Five fresh clementines that were purchased from a local market in Spain were peeled, taking care not to injure the fruit segments. The peels were carefully sectioned and immediately frozen in liquid nitrogen, after which the solids were powdered using a blender. Extraction of this powder was performed immediately using methylene chloride (100 g powder and 5 x 100 mL solvent). After removing any traces of water with anhydrous Na2SO4, the extracts were combined and concentrated to 100 mL using a rotary film evaporator.

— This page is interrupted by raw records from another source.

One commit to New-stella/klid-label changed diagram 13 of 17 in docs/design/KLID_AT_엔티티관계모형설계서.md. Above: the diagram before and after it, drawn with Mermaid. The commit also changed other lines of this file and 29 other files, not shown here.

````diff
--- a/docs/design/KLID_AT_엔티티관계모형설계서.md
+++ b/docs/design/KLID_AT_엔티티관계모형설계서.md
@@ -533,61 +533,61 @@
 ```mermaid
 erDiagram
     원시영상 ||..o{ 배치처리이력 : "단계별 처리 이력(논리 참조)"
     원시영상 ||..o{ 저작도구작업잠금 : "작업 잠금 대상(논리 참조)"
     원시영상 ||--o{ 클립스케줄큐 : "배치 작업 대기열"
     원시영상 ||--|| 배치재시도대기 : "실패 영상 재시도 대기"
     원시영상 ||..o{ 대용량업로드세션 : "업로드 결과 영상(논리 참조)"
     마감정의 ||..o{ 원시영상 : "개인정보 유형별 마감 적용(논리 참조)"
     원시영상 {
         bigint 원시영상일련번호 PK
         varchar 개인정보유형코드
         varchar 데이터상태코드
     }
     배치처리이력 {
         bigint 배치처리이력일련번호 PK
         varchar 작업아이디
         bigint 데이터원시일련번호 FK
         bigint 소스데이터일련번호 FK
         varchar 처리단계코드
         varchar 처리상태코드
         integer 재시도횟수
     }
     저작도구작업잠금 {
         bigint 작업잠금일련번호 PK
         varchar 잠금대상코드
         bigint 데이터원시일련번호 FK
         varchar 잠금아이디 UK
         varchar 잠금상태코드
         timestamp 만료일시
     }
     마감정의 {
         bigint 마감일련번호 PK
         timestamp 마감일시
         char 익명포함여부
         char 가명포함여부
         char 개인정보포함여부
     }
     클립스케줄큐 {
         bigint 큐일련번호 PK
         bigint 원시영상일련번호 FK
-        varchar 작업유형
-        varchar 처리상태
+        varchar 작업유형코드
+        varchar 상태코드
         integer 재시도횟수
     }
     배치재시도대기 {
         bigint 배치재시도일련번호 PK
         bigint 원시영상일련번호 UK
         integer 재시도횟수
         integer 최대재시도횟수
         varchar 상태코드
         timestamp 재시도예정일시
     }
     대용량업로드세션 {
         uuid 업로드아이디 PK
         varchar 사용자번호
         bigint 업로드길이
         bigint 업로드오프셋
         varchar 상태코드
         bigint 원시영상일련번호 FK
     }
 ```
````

The volatile fraction was then isolated using high-vacuum distillation. The volatile fraction was subjected to analysis by Buettner et al. (2003) using GC/MS.
It was also sensorially analyzed using GC-olfactometry. Although the authors did not report any qualitative data, they did characterize α-pinene, (Z)-3-hexenal, myrcene, limonene, octanal, 1-octen-3- one, (Z)-octa-1,5-dien-3-one, nonanal, (Z)-6-nonenal, citronellal, decanal, (E)-2- nonenal, (Z)-4-decenal, linalool, octanol, undecanal, (E,Z)-2,4-nonadienal, (E,E)- 2,4-nonadienal, dodecanal, carvone, (E)-2-undecenal, (E,E)-2,4-decadienal, (E)-2-dodecenal, (E)-2-tridecenal, trans-4,5-epoxy-(E)-2-decenal, sotolone (3-hydroxy-4.5-dimethyl-2(5H) furanone), wine lactone (3,6-dimethyl- 3,4,5,7-detrahydro-3H-1-benzofuran- 2-one), β-sinensal, α-sinensal and vanillin as being components of this volatile fraction of clementine peel.